Kirton moved for a mistrial, and the court immediately gave curative instructions that the jury should completely disregard the mention of "Kirton" or "the stepfather" in the statement. The court withheld ruling on the motion for mistrial until it had heard all the evidence, at which time it denied the motion. Kirton argues that this was reversible error.
A trial court has broad discretion in deciding a motion for mistrial, and we will not disturb its ruling absent a manifest abuse of that discretion and a showing that a mistrial was essential to preserve the right to a fair trial. 2
Where the ground for the motion is the placement of inadmissible evidence before the jury, the court has discretion as to the measures necessary to correct the error, which may be curative instructions only. 3
Though a statement is inadmissible under Bruton, its admission may be harmless and thus not necessarily reversible error. 4
For example, if the statement is merely cumulative of other competent evidence, its admission is likely not harmful. 5
Since even uncured Bruton violations may under certain circumstances be harmless, a trial court could reasonably conclude under similar circumstances that a curative instruction is all that is necessary to remove the improper statement from the jury's consideration. 6
Here the Bruton violation was the mother's statement to police that the victim told the mother Kirton had molested her. This statement was merely cumulative, for (1) the victim herself stated both on the stand and in her videotaped interview that she had told her mother that Kirton had molested her, (2) the victim reported to several witnesses that Kirton had molested her, and (3) the victim confirmed at trial that Kirton had molested her. Moreover, Kirton's own custodial statement admitted the substance of Count 4 of the indictment. Under the circumstances, the trial court did not manifestly abuse its discretion in deciding that the curative instruction not to consider the officer's improper testimony sufficed, without a mistrial, to correct the alleged Bruton violation. 7

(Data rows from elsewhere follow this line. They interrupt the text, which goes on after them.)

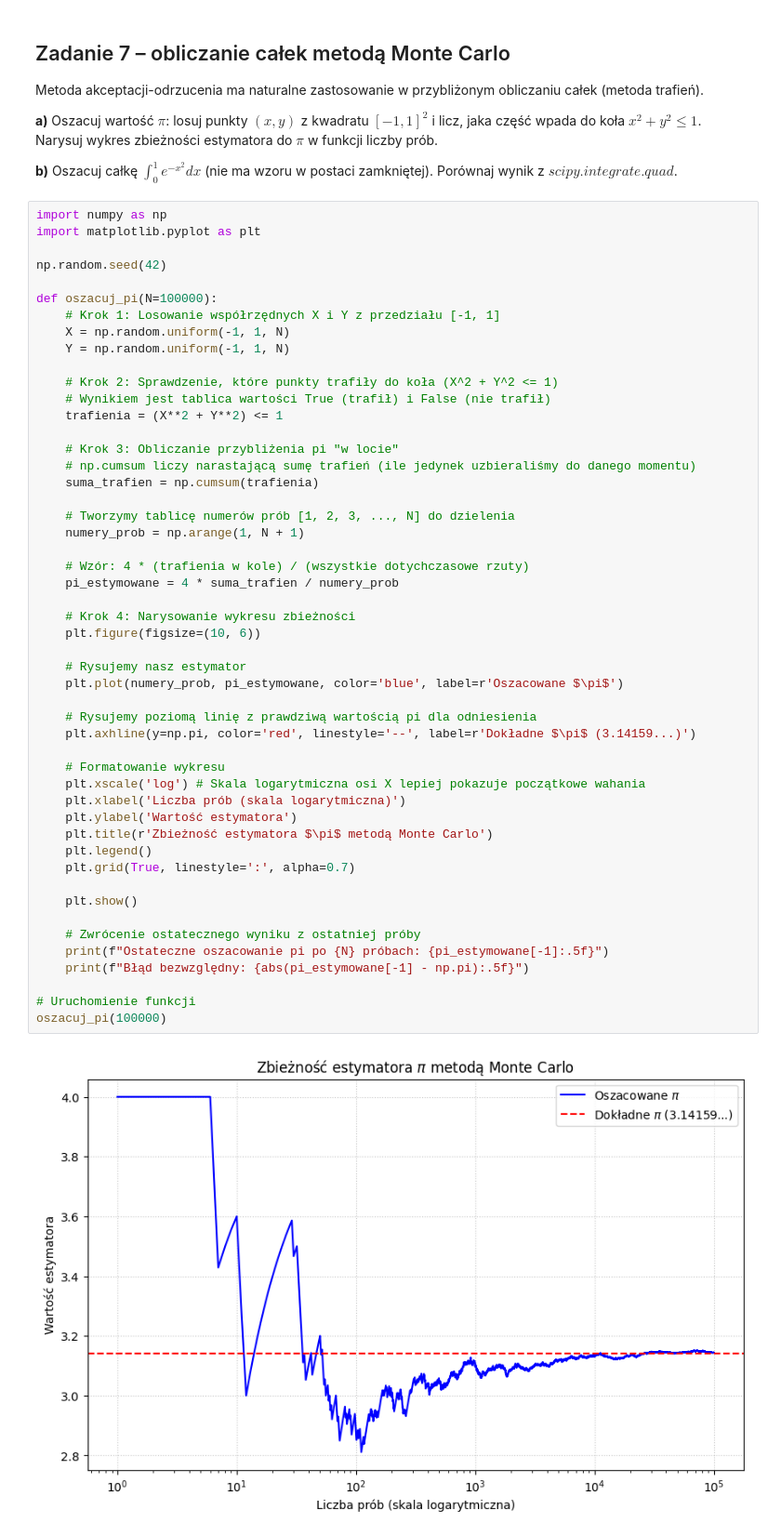
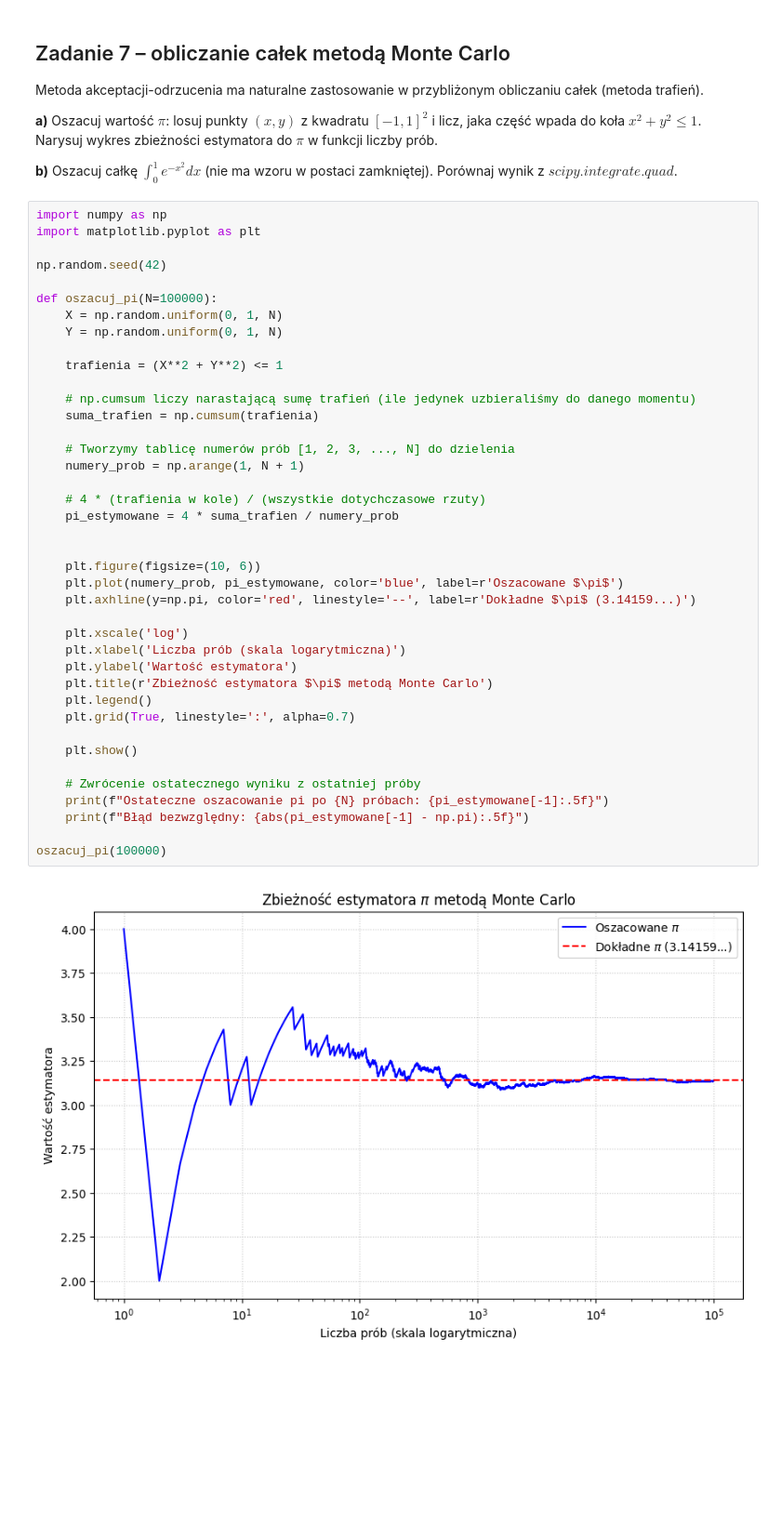
Before and after one commit to 281022-Wojciech-Oleksiak/Symulacje, a Jupyter notebook: lista3.ipynb, the cells around one changed output. Shown at 93% size. Drawn from its saved outputs; the diff is of its cells as text; blank space fills up the shorter version.

```diff
--- a/lista3.ipynb
+++ b/lista3.ipynb
@@ -839,48 +733,38 @@ import matplotlib.pyplot as plt
 np.random.seed(42)
 
 def oszacuj_pi(N=100000):
-    # Krok 1: Losowanie współrzędnych X i Y z przedziału [-1, 1]
-    X = np.random.uniform(-1, 1, N)
-    Y = np.random.uniform(-1, 1, N)
+    X = np.random.uniform(0, 1, N)
+    Y = np.random.uniform(0, 1, N)
 
-    # Krok 2: Sprawdzenie, które punkty trafiły do koła (X^2 + Y^2 <= 1)
-    # Wynikiem jest tablica wartości True (trafił) i False (nie trafił)
     trafienia = (X**2 + Y**2) <= 1
 
-    # Krok 3: Obliczanie przybliżenia pi "w locie"
     # np.cumsum liczy narastającą sumę trafień (ile jedynek uzbieraliśmy do danego momentu)
     suma_trafien = np.cumsum(trafienia)
 
     # Tworzymy tablicę numerów prób [1, 2, 3, ..., N] do dzielenia
     numery_prob = np.arange(1, N + 1)
 
-    # Wzór: 4 * (trafienia w kole) / (wszystkie dotychczasowe rzuty)
+    # 4 * (trafienia w kole) / (wszystkie dotychczasowe rzuty)
     pi_estymowane = 4 * suma_trafien / numery_prob
 
-    # Krok 4: Narysowanie wykresu zbieżności
+
     plt.figure(figsize=(10, 6))
-
-    # Rysujemy nasz estymator
     plt.plot(numery_prob, pi_estymowane, color='blue', label=r'Oszacowane $\pi$')
-
-    # Rysujemy poziomą linię z prawdziwą wartością pi dla odniesienia
     plt.axhline(y=np.pi, color='red', linestyle='--', label=r'Dokładne $\pi$ (3.14159...)')
 
-    # Formatowanie wykresu
-    plt.xscale('log') # Skala logarytmiczna osi X lepiej pokazuje początkowe wahania
+    plt.xscale('log')
     plt.xlabel('Liczba prób (skala logarytmiczna)')
     plt.ylabel('Wartość estymatora')
     plt.title(r'Zbieżność estymatora $\pi$ metodą Monte Carlo')
     plt.legend()
     plt.grid(True, linestyle=':', alpha=0.7)
 
     plt.show()
 
     # Zwrócenie ostatecznego wyniku z ostatniej próby
     print(f"Ostateczne oszacowanie pi po {N} próbach: {pi_estymowane[-1]:.5f}")
     print(f"Błąd bezwzględny: {abs(pi_estymowane[-1] - np.pi):.5f}")
 
-# Uruchomienie funkcji
 oszacuj_pi(100000)
 # %% [output]
-[figure, old version]
+[figure, new version]
```
Also changed, not shown: parts of 11 cells of this notebook.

2. Kirton's second enumeration is that the court erred in not instructing the jury "on the law of involuntary statements given by a defendant while being questioned by law enforcement officials." 8

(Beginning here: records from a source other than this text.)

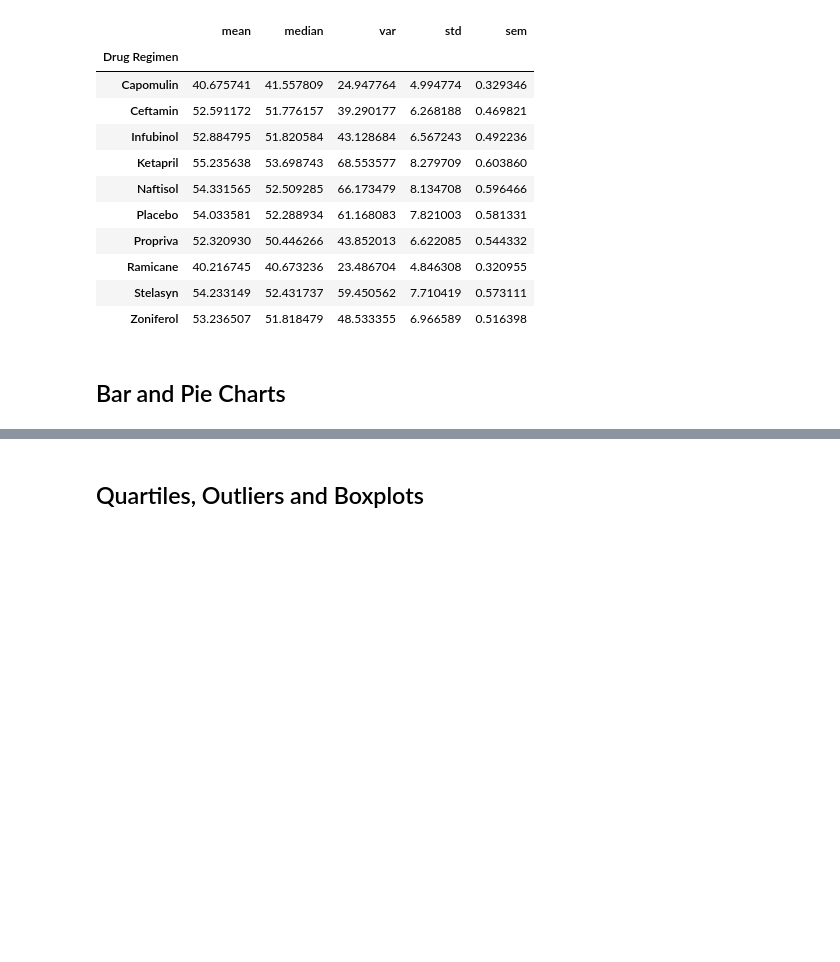
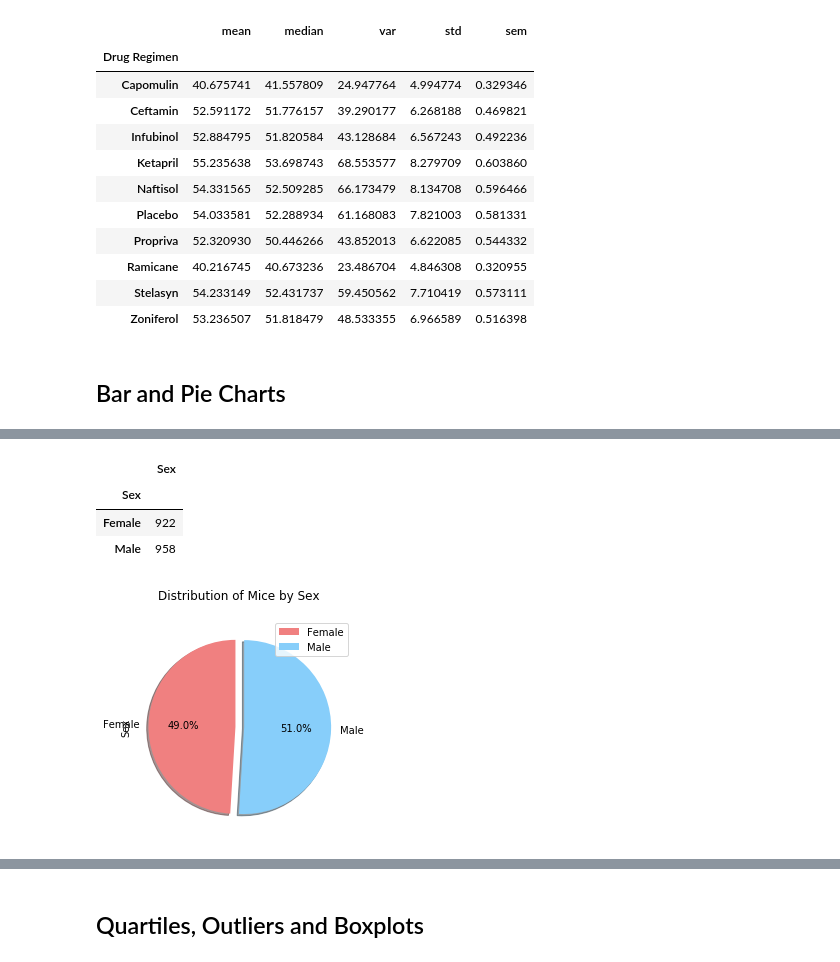
Before and after one commit to michelleherman13/matplotlib-challenge, a Jupyter notebook: Pymaceuticals/Pymaceuticals.ipynb, the cells around one changed output, grey strips where cells are left out. Saved outputs shown, nothing was run; the diff lists cells and outputs as text; code cells hidden in the pictures; blank space fills up the shorter version.

```diff
--- a/Pymaceuticals/Pymaceuticals.ipynb
+++ b/Pymaceuticals/Pymaceuticals.ipynb
@@ -162 +161,21 @@ mice_study.head()
+# %%
+# Generate a pie plot showing the distribution of female versus male mice using Pandas
+
+#Generate DF to calculate male/female mice and use the data to create a pie chart
+gender_pie=mice_study.groupby("Sex")
+
+gender_pie = pd.DataFrame(gender_pie['Sex'].count())
+gender_pie.head()
+# %% [output]
+|  | Sex |
+| Sex |  |
+| Female | 922 |
+| Male | 958 |
+# %%
+gender_pie.plot(kind="pie",title="Distribution of Mice by Sex", autopct="%1.1f%%",
+                shadow=True, startangle=90, colors=colors, explode=(0.1,0), subplots=True)
+
+colors= "lightcoral", "lightskyblue"
+# %% [output]
+[figure, added]
 # %%
```
Also changed, not shown: parts of 8 cells of this notebook.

At the hearing on his motion for new trial, Kirton admitted that he had not requested a charge on this matter. "Under established Georgia law there is no necessity to give a charge on the subject of the voluntariness of a confession unless there is a specific request for it." 9

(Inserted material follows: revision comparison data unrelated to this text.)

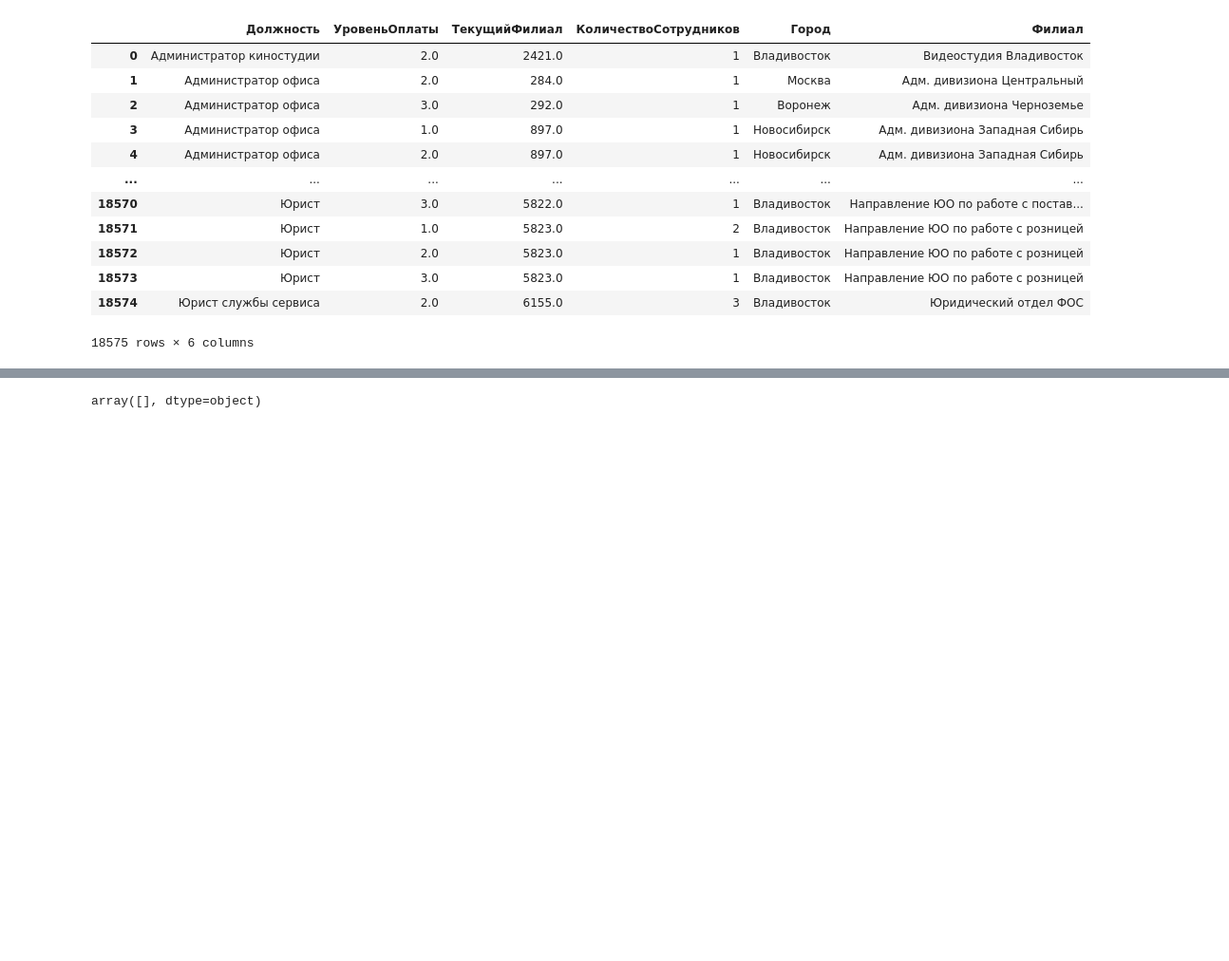
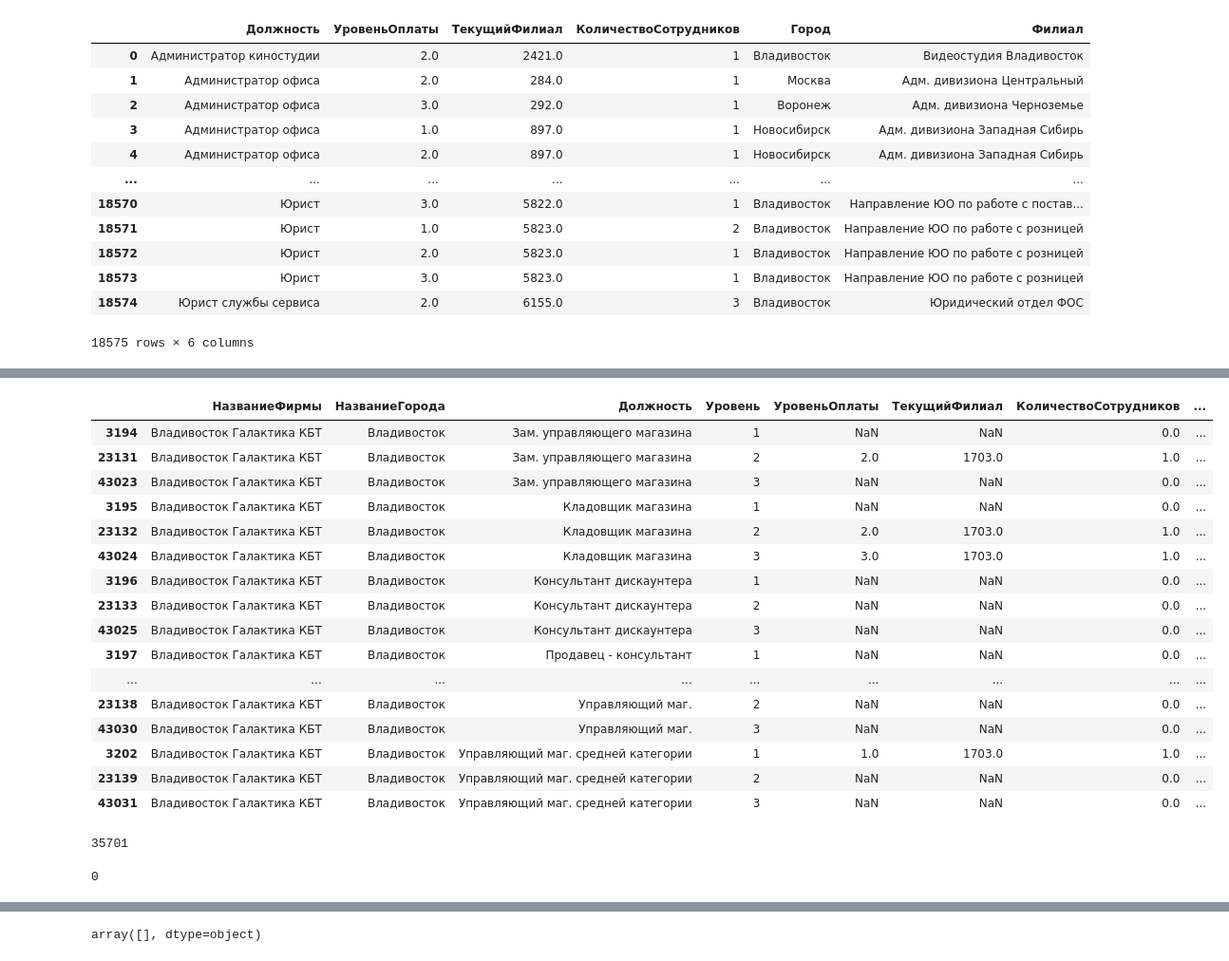
Before and after one commit to Onyaxoxo/report_system, a Jupyter notebook: etl/update_table_checkerboard_salary.ipynb, the cells around one changed output, grey strips where cells are left out. Shown: that part at 95% size. Drawn from its saved outputs; the diff is of its cells as text; code cells hidden in the pictures; blank space fills up the shorter version.

Commit message:
trying to fix None values

```diff
--- a/etl/update_table_checkerboard_salary.ipynb
+++ b/etl/update_table_checkerboard_salary.ipynb
@@ -269,0 +331,26 @@ df_checkerboard_salary
+# %%
+# filt = (df_checkerboard_salary['НазваниеФирмы'] == 'Владивосток Галактика КБТ') & (df_checkerboard_salary['Филиал'] == 'Владивосток Галактика КБТ')
+filt1 = (df_test_1['НазваниеФирмы'] == 'Владивосток Галактика КБТ')
+df_test_1[filt1].head(135).sort_values(by=['Должность', 'Уровень'])
+# %% [output]
+|  | НазваниеФирмы | НазваниеГорода | Должность | Уровень | УровеньОплаты | ТекущийФилиал | КоличествоСотрудников | ... |
+| 3194 | Владивосток Галактика КБТ | Владивосток | Зам. управляющего магазина | 1 | NaN | NaN | 0.0 | ... |
+| 23131 | Владивосток Галактика КБТ | Владивосток | Зам. управляющего магазина | 2 | 2.0 | 1703.0 | 1.0 | ... |
+| 43023 | Владивосток Галактика КБТ | Владивосток | Зам. управляющего магазина | 3 | NaN | NaN | 0.0 | ... |
+| 3195 | Владивосток Галактика КБТ | Владивосток | Кладовщик магазина | 1 | NaN | NaN | 0.0 | ... |
+| 23132 | Владивосток Галактика КБТ | Владивосток | Кладовщик магазина | 2 | 2.0 | 1703.0 | 1.0 | ... |
+| 43024 | Владивосток Галактика КБТ | Владивосток | Кладовщик магазина | 3 | 3.0 | 1703.0 | 1.0 | ... |
+| 3196 | Владивосток Галактика КБТ | Владивосток | Консультант дискаунтера | 1 | NaN | NaN | 0.0 | ... |
+| 23133 | Владивосток Галактика КБТ | Владивосток | Консультант дискаунтера | 2 | NaN | NaN | 0.0 | ... |
+| 43025 | Владивосток Галактика КБТ | Владивосток | Консультант дискаунтера | 3 | NaN | NaN | 0.0 | ... |
+| 3197 | Владивосток Галактика КБТ | Владивосток | Продавец - консультант | 1 | NaN | NaN | 0.0 | ... |
+| ... | ... | ... | ... | ... | ... | ... | ... | ... |
+| 23138 | Владивосток Галактика КБТ | Владивосток | Управляющий маг. | 2 | NaN | NaN | 0.0 | ... |
+| 43030 | Владивосток Галактика КБТ | Владивосток | Управляющий маг. | 3 | NaN | NaN | 0.0 | ... |
+| 3202 | Владивосток Галактика КБТ | Владивосток | Управляющий маг. средней категории | 1 | 1.0 | 1703.0 | 1.0 | ... |
+| 23139 | Владивосток Галактика КБТ | Владивосток | Управляющий маг. средней категории | 2 | NaN | NaN | 0.0 | ... |
+| 43031 | Владивосток Галактика КБТ | Владивосток | Управляющий маг. средней категории | 3 | NaN | NaN | 0.0 | ... |
+# %%
+df_checkerboard_salary['Филиал'].isna().sum()
+# %% [output]
+35701
@@ -269,0 +359,4 @@ df_checkerboard_salary
+# %%
+df_checkerboard_salary['Филиал'].isna().sum()
+# %% [output]
+0
```
Also changed, not shown: parts of 13 cells of this notebook, 1 other file.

3. Citing Staggers v. State, 12
Kirton's third enumeration contends the court erred in not giving his requested charge that, as an element of the crime of child molestation, the State had to prove he had "a general plan to use the child to gratify his lust or passions or sexual desires." We rejected this same argument in Lewis v. State, 13
where we held that the relevant language from Staggers concerned only the admissibility of similar transactions, not the elements of the offense of child molestation. 14
The court here fully charged the jury on the elements of child molestation. It did not err in refusing to give the incorrect and inapplicable charge requested by Kirton. 15
Richard E. Currie, District Attorney, Alexander J. Markowich, Assistant District Attorney, for appellee.